TASK DESCRIPTION →
The listing below is to be duplicated exactly, with every picture omitted.

RECORDS →
::::::::

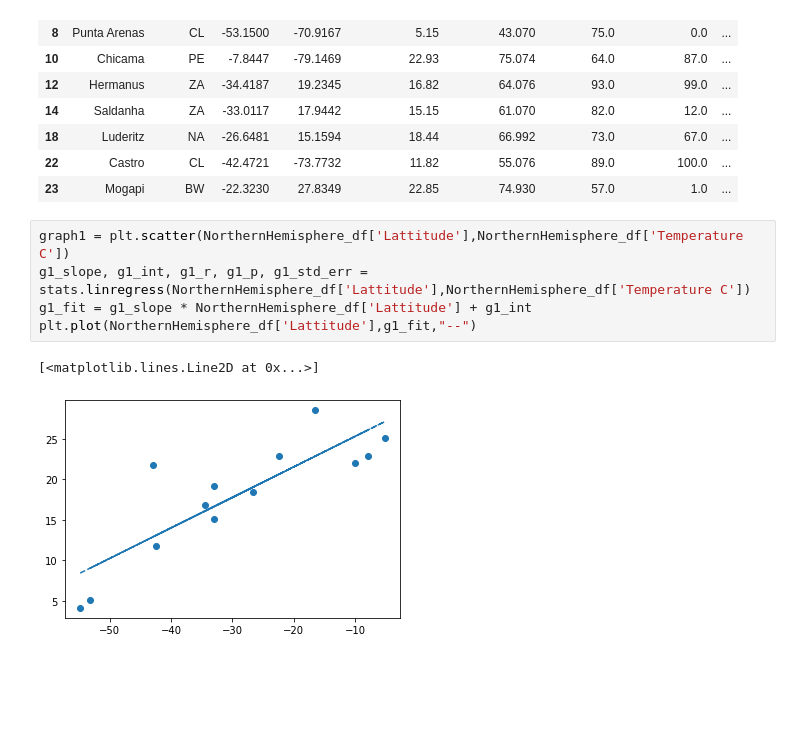
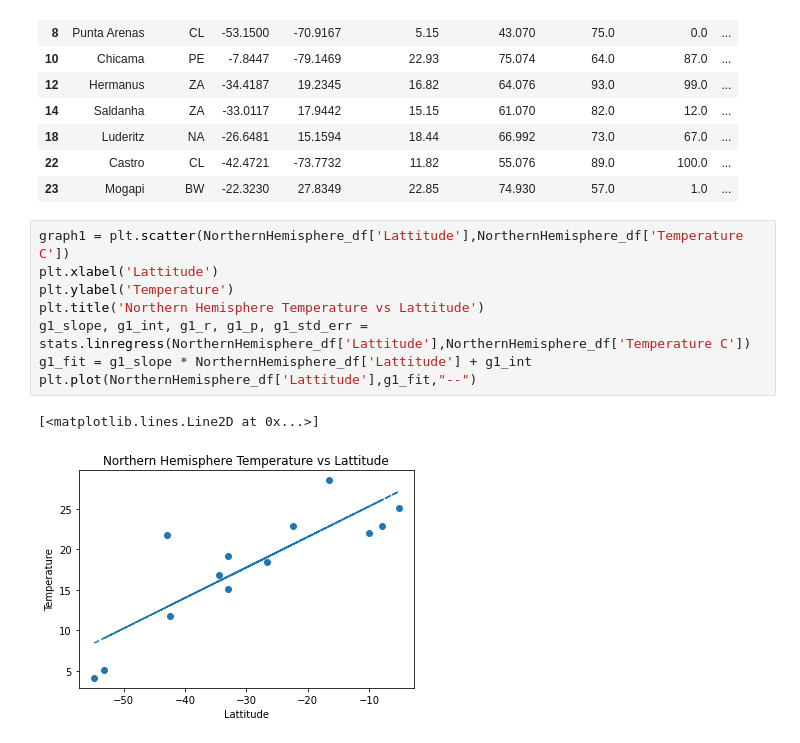
Before and after one commit to dhsharp1983/python-api-challenge, a Jupyter notebook: WeatherPy/WeatherPy.ipynb, the cells around one changed output. Cells and saved outputs as stored; diff of their text form; blank space fills up the shorter version.

```diff
--- a/WeatherPy/WeatherPy.ipynb
+++ b/WeatherPy/WeatherPy.ipynb
@@ -261,9 +261,12 @@ SouthernHemisphere_df = City_df.loc[(City_df['Lattitude'] > 0)]
 | 23 | Mogapi | BW | -22.3230 | 27.8349 | 22.85 | 74.930 | 57.0 | 1.0 | ... |
 # %%
 graph1 = plt.scatter(NorthernHemisphere_df['Lattitude'],NorthernHemisphere_df['Temperature C'])
+plt.xlabel('Lattitude')
+plt.ylabel('Temperature')
+plt.title('Northern Hemisphere Temperature vs Lattitude')
 g1_slope, g1_int, g1_r, g1_p, g1_std_err = stats.linregress(NorthernHemisphere_df['Lattitude'],NorthernHemisphere_df['Temperature C'])
 g1_fit = g1_slope * NorthernHemisphere_df['Lattitude'] + g1_int
 plt.plot(NorthernHemisphere_df['Lattitude'],g1_fit,"--")
 # %% [output]
 [<matplotlib.lines.Line2D at 0x...>]
-[figure, old version]
+[figure, new version]
```
Also changed, not shown: parts of 7 cells of this notebook.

::::::::

RESULT →
Before and after one commit to dhsharp1983/python-api-challenge, a Jupyter notebook: WeatherPy/WeatherPy.ipynb, the cells around one changed output. Cells and saved outputs as stored; diff of their text form; blank space fills up the shorter version.

```diff
--- a/WeatherPy/WeatherPy.ipynb
+++ b/WeatherPy/WeatherPy.ipynb
@@ -261,9 +261,12 @@ SouthernHemisphere_df = City_df.loc[(City_df['Lattitude'] > 0)]
 | 23 | Mogapi | BW | -22.3230 | 27.8349 | 22.85 | 74.930 | 57.0 | 1.0 | ... |
 # %%
 graph1 = plt.scatter(NorthernHemisphere_df['Lattitude'],NorthernHemisphere_df['Temperature C'])
+plt.xlabel('Lattitude')
+plt.ylabel('Temperature')
+plt.title('Northern Hemisphere Temperature vs Lattitude')
 g1_slope, g1_int, g1_r, g1_p, g1_std_err = stats.linregress(NorthernHemisphere_df['Lattitude'],NorthernHemisphere_df['Temperature C'])
 g1_fit = g1_slope * NorthernHemisphere_df['Lattitude'] + g1_int
 plt.plot(NorthernHemisphere_df['Lattitude'],g1_fit,"--")
 # %% [output]
 [<matplotlib.lines.Line2D at 0x...>]
-[figure, old version]
+[figure, new version]
```
Also changed, not shown: parts of 7 cells of this notebook.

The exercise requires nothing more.